** Your instructions **
Lines in the listing below containing the string "elementName" are to be identified and copied.

Top of Supplied information

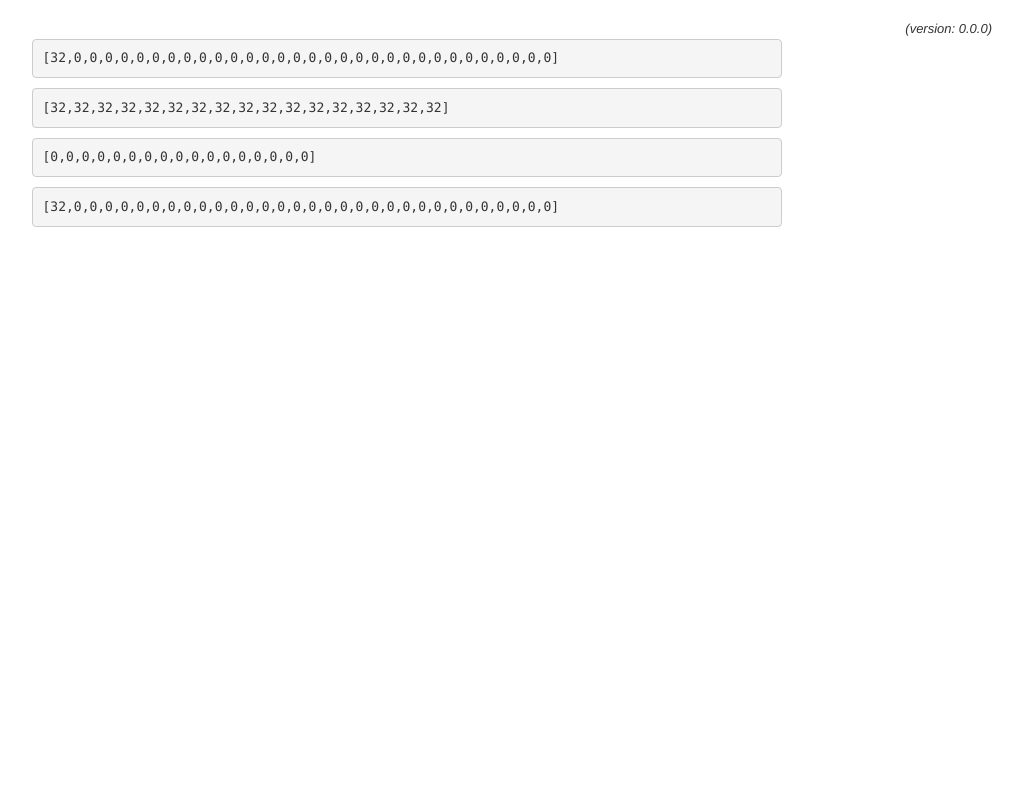
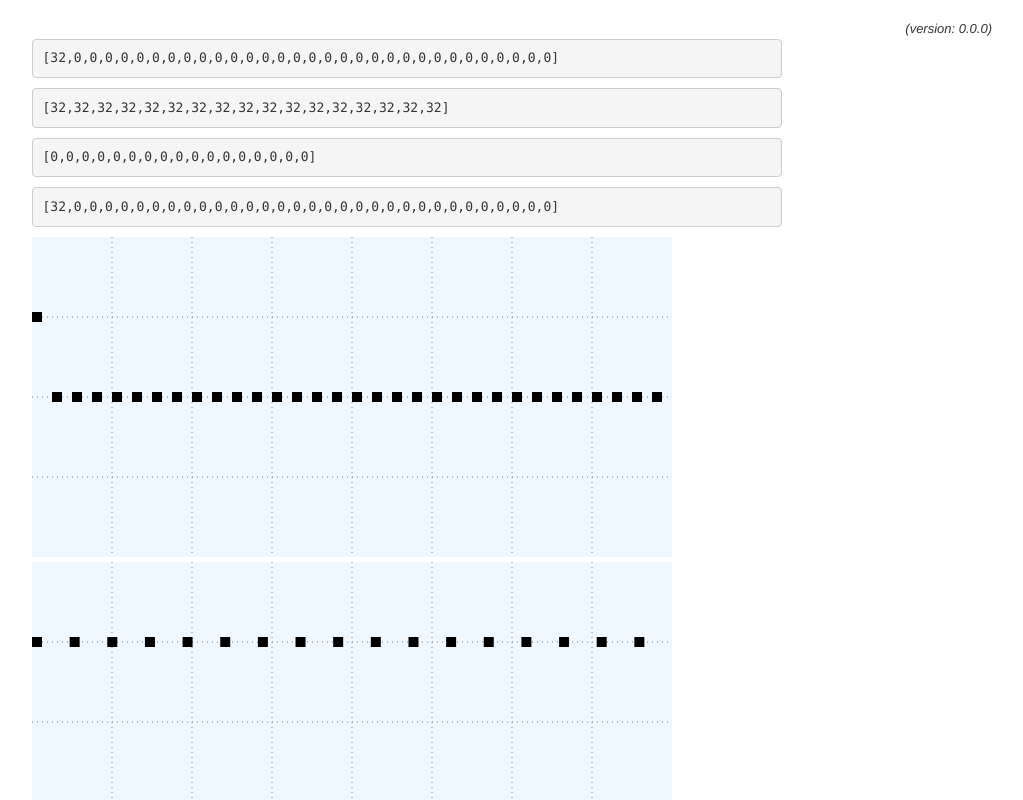
Before and after one commit to taylorjg/DspPlayground, a website built with webpack: page client/index.html in a window 1280 px wide. Shown: the top 800 px of the page, without its empty margins (233-1256 px from the left). Built offline with nearby package versions, Linux system fonts and the light colour scheme.

Commit message:
Add basic diagrams
No caption, numbering of axes, etc.

```diff
--- a/client/index.html
+++ b/client/index.html
@@ -20,14 +20,40 @@
             <div class="col-md-offset-2 col-md-8">
                 <pre id="x"></pre>
             </div>
+        </div>
+        <div class="row">
             <div class="col-md-offset-2 col-md-8">
                 <pre id="ReX"></pre>
             </div>
+        </div>
+        <div class="row">
             <div class="col-md-offset-2 col-md-8">
                 <pre id="ImX"></pre>
             </div>
+        </div>
+        <div class="row">
             <div class="col-md-offset-2 col-md-8">
                 <pre id="x2"></pre>
+            </div>
+        </div>
+        <div class="row">
+            <div class="col-md-offset-2 col-md-8">
+                <svg id="svg-x"></svg>
+            </div>
+        </div>
+        <div class="row">
+            <div class="col-md-offset-2 col-md-8">
+                <svg id="svg-ReX"></svg>
+            </div>
+        </div>
+        <div class="row">
+            <div class="col-md-offset-2 col-md-8">
+                <svg id="svg-ImX"></svg>
+            </div>
+        </div>
+        <div class="row">
+            <div class="col-md-offset-2 col-md-8">
+                <svg id="svg-x2"></svg>
             </div>
         </div>
     </div>
--- a/client/index.js
+++ b/client/index.js
@@ -12,6 +12,11 @@ $(document).ready(() => {
     $('#ReX').html(JSON.stringify(ReX));
     $('#ImX').html(JSON.stringify(ImX));
     $('#x2').html(JSON.stringify(x2));
+
+    drawDiagram('svg-x', x);
+    drawDiagram('svg-ReX', ReX);
+    drawDiagram('svg-ImX', ImX);
+    drawDiagram('svg-x2', x2);
 });
 
 const TWO_TIMES_PI = Math.PI * 2;
@@ -59,3 +64,69 @@ const normalise = (xs, isIm) => {
         return (!isIm && (index == 0 || index == nover2)) ? v2 / 2 : v2;
     });
 };
+
+const drawDiagram = (id, values) => {
+    const svg = document.getElementById(id);
+    const w = svg.scrollWidth;
+    const h = svg.scrollHeight;
+    // (assume 0.0 is in the centre of the y-axis)
+    // * draw grid lines
+    // - draw a small square for each point
+    //  - fixed size initially
+    [1, 2, 3].forEach(i => {
+        const y = h * i / 4;
+        const line = createElement('line', {
+            x1: 0,
+            y1: y,
+            x2: w - 1,
+            y2: y,
+            stroke: 'grey',
+            'stroke-width': 1,
+            'stroke-dasharray': [1, 4]
+        });
+        svg.appendChild(line);
+    });
+    [1, 2, 3, 4, 5, 6, 7].forEach(i => {
+        const x = w * i / 8;
+        const line = createElement('line', {
+            x1: x,
+            y1: 0,
+            x2: x,
+            y2: h - 1,
+            stroke: 'grey',
+            'stroke-width': 1,
+            'stroke-dasharray': [1, 4]
+        });
+        svg.appendChild(line);
+    });
+    const SQUARE_SIZE = w / 64;
+    const MIN_VALUE = Math.min(...values);
+    const MAX_VALUE = Math.max(...values);
+    const MAX = Math.max(Math.abs(MIN_VALUE), Math.abs(MAX_VALUE));
+    const RANGE = 4 * MAX || 64;
+    const MID_VALUE = 0;
+    const MID_Y = h / 2;
+    const STEP = h / RANGE;
+    values.forEach((value, index) => {
+        const x = w / values.length * index;
+        const dy = (value - MID_VALUE) * STEP;
+        const y = MID_Y - dy - (SQUARE_SIZE / 2);
+        const rect = createElement('rect', {
+            x,
+            y,
+            width: SQUARE_SIZE,
+            height: SQUARE_SIZE,
+            fill: 'black'
+        });
+        svg.appendChild(rect);
+    });
+};
+
+const createElement = (elementName, additionalAttributes) => {
+    const element = document.createElementNS('http://www.w3.org/2000/svg', elementName);
+    if (additionalAttributes) {
+        Object.keys(additionalAttributes).forEach(k =>
+            element.setAttribute(k, additionalAttributes[k]));
+    }
+    return element;
+};
--- a/client/styles.css
+++ b/client/styles.css
@@ -18,3 +18,9 @@
 form {
     margin-top: 10px;
 }
+
+svg {
+    background-color: aliceblue;
+    width: 640px;
+    height: 320px;
+}
```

Bottom of Supplied information

** Written answer **
+const createElement = (elementName, additionalAttributes) => {
+    const element = document.createElementNS('http://www.w3.org/2000/svg', elementName);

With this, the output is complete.